Problem details = Report how many lines in the records carry the string "height", and give no further text.

• • • •

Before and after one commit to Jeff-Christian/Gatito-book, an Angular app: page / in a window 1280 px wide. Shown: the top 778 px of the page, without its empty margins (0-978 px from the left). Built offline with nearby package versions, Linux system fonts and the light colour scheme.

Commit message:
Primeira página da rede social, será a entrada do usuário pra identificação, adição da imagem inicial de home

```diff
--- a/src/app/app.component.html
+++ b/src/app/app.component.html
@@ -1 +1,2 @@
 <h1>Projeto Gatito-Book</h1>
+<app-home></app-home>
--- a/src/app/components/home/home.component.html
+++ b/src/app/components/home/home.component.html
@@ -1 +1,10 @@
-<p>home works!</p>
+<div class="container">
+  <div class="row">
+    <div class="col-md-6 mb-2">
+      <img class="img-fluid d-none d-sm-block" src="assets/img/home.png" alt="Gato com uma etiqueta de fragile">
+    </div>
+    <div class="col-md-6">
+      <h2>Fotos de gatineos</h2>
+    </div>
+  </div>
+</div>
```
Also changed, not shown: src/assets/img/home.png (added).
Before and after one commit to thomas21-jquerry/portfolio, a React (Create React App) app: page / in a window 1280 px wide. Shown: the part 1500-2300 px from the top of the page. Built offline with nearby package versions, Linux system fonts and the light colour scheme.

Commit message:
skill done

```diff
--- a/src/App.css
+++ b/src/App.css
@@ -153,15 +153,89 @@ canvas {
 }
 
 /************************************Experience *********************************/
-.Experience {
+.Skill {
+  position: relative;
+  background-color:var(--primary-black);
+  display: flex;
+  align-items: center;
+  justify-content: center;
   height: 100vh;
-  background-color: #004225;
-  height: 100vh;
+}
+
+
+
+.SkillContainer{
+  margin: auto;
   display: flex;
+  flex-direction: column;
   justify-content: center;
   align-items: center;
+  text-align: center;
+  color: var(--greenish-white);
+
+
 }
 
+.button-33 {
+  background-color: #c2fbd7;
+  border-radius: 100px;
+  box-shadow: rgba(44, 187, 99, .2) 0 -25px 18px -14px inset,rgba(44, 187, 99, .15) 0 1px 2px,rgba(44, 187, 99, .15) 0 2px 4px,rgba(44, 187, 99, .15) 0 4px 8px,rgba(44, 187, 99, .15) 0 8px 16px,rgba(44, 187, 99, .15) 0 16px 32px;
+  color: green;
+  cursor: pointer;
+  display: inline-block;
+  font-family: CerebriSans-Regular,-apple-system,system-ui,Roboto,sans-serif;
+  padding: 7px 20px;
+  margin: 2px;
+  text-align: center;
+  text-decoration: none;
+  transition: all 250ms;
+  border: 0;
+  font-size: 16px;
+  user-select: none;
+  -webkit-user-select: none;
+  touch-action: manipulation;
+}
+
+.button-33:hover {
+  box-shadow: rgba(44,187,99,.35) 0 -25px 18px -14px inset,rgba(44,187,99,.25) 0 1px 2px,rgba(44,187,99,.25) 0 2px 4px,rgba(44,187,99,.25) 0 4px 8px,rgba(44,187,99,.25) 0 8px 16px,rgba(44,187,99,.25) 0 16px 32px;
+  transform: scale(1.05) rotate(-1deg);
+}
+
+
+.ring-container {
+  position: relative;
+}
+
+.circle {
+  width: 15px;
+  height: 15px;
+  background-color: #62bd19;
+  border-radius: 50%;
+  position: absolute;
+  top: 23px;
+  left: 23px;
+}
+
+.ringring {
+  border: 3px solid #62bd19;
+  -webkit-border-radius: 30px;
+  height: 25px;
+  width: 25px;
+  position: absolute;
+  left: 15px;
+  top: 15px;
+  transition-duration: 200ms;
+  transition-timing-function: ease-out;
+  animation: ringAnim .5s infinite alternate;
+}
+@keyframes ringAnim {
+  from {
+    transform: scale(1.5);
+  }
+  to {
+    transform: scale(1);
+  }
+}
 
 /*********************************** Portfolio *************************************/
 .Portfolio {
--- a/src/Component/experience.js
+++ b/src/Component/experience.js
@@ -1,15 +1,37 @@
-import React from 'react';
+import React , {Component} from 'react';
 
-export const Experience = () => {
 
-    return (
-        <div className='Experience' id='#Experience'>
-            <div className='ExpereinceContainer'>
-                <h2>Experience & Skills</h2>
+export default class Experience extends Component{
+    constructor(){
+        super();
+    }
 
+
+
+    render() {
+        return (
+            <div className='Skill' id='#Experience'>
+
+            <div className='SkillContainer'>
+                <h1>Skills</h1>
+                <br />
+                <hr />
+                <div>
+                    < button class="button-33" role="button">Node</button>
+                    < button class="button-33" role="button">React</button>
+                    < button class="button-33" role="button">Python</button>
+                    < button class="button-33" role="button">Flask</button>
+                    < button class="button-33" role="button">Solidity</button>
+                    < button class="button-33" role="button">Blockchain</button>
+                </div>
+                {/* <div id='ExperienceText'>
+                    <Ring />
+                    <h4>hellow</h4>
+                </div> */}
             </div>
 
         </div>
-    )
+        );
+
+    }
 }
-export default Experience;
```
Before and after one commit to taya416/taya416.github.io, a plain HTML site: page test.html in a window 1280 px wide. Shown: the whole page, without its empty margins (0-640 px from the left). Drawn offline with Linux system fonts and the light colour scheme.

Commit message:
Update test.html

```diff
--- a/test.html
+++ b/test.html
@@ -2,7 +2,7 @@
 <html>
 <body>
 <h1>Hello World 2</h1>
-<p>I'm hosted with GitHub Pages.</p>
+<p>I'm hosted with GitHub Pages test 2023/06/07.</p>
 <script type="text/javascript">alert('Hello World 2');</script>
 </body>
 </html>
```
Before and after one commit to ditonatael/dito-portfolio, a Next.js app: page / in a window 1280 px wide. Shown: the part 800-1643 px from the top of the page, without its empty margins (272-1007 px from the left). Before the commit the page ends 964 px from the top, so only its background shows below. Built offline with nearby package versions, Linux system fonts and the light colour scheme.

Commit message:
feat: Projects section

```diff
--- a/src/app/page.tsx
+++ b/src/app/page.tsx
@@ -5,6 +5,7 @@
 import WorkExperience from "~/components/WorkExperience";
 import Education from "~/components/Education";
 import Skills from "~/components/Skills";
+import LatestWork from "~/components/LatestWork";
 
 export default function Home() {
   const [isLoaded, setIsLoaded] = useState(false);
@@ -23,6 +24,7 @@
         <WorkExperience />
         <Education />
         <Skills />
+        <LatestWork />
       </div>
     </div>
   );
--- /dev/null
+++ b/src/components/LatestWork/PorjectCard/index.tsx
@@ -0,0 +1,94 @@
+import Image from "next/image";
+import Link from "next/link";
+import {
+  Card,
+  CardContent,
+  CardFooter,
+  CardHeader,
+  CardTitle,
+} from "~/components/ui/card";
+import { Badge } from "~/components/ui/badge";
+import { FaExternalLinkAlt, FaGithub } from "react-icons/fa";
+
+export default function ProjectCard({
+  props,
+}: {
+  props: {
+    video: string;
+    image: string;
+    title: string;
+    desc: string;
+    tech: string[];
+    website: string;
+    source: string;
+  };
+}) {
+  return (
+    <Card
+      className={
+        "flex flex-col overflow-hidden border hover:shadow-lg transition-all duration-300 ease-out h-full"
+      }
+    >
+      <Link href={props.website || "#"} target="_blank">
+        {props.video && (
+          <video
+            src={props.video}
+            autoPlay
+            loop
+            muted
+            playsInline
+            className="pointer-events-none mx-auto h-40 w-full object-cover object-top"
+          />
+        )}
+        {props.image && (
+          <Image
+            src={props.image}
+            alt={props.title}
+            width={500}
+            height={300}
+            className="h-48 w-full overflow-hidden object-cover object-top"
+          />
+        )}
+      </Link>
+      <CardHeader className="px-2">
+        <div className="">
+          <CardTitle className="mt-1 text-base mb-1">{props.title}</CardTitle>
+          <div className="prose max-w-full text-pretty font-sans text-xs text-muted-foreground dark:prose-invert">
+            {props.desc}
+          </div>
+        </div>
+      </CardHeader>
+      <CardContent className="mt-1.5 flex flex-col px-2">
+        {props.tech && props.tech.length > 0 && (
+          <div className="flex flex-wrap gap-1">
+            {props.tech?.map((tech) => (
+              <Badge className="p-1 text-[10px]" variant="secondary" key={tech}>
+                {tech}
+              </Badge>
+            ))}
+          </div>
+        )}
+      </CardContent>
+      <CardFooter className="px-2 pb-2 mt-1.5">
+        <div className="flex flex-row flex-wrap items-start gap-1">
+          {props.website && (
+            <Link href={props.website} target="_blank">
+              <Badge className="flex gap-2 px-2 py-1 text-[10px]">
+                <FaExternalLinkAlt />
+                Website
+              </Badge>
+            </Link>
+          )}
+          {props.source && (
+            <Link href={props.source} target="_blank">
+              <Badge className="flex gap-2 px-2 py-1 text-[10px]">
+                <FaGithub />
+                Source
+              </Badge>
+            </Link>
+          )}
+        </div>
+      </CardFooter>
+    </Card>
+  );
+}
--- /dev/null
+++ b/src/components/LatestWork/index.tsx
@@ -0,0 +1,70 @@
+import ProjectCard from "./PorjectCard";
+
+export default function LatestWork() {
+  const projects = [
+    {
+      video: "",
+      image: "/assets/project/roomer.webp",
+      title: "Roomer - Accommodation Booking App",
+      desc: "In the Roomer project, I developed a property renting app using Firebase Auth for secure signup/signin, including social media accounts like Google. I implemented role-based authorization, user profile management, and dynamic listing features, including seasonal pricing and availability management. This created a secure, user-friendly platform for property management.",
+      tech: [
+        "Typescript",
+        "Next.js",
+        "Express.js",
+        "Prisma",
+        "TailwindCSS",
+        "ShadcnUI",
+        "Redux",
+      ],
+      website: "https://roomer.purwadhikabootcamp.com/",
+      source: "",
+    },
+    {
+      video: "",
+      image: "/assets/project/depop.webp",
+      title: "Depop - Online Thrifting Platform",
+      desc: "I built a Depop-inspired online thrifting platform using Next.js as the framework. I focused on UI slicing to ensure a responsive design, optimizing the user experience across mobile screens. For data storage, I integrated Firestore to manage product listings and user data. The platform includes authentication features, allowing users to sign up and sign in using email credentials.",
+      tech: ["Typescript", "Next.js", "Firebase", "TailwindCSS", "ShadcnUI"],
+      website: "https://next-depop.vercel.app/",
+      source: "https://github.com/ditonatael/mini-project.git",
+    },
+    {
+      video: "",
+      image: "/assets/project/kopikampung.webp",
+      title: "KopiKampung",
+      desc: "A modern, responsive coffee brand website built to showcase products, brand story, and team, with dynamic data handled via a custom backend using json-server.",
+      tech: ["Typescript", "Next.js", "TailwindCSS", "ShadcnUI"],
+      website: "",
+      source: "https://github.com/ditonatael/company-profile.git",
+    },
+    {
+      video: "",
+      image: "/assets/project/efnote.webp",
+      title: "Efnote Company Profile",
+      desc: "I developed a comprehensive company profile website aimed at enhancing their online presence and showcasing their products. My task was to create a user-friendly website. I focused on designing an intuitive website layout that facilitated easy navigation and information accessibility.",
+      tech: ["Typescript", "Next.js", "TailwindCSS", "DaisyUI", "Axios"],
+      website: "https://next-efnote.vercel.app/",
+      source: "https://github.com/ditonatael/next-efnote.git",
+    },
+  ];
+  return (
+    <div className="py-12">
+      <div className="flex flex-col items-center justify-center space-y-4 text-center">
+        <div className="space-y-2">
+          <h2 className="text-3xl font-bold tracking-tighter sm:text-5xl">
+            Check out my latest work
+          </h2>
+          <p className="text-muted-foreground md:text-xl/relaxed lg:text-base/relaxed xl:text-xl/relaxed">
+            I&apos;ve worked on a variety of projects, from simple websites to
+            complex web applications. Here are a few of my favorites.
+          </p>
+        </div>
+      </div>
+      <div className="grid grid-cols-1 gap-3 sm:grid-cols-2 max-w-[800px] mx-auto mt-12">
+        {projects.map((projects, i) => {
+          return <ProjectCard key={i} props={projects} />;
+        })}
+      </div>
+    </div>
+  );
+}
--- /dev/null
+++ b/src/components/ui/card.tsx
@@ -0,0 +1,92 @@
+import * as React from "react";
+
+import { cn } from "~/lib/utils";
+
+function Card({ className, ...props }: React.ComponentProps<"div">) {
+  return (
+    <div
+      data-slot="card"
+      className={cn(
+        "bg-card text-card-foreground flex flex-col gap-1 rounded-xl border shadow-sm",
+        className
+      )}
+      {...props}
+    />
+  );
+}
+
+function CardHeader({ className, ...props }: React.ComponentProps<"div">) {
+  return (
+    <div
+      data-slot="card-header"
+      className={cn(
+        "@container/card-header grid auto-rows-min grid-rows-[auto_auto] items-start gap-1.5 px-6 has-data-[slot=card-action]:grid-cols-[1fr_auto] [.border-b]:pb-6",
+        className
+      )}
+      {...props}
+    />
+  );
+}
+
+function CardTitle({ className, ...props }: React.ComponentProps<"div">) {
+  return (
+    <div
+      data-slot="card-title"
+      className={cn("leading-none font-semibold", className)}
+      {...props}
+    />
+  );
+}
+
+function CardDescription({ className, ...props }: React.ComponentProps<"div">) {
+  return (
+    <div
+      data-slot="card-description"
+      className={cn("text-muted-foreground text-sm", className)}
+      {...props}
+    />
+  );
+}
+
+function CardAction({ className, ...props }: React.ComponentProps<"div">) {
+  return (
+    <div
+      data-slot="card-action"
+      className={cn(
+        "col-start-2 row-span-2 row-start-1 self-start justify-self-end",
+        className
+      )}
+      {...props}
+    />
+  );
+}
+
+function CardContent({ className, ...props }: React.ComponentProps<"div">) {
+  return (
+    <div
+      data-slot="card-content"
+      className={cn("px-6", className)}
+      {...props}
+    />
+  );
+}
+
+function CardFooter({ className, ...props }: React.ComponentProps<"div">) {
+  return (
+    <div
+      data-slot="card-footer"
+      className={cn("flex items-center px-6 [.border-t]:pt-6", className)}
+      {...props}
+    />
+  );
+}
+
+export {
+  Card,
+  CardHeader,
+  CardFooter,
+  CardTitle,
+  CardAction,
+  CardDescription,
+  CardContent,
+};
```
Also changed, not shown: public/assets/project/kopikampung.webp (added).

• • • •

Response to the task = 5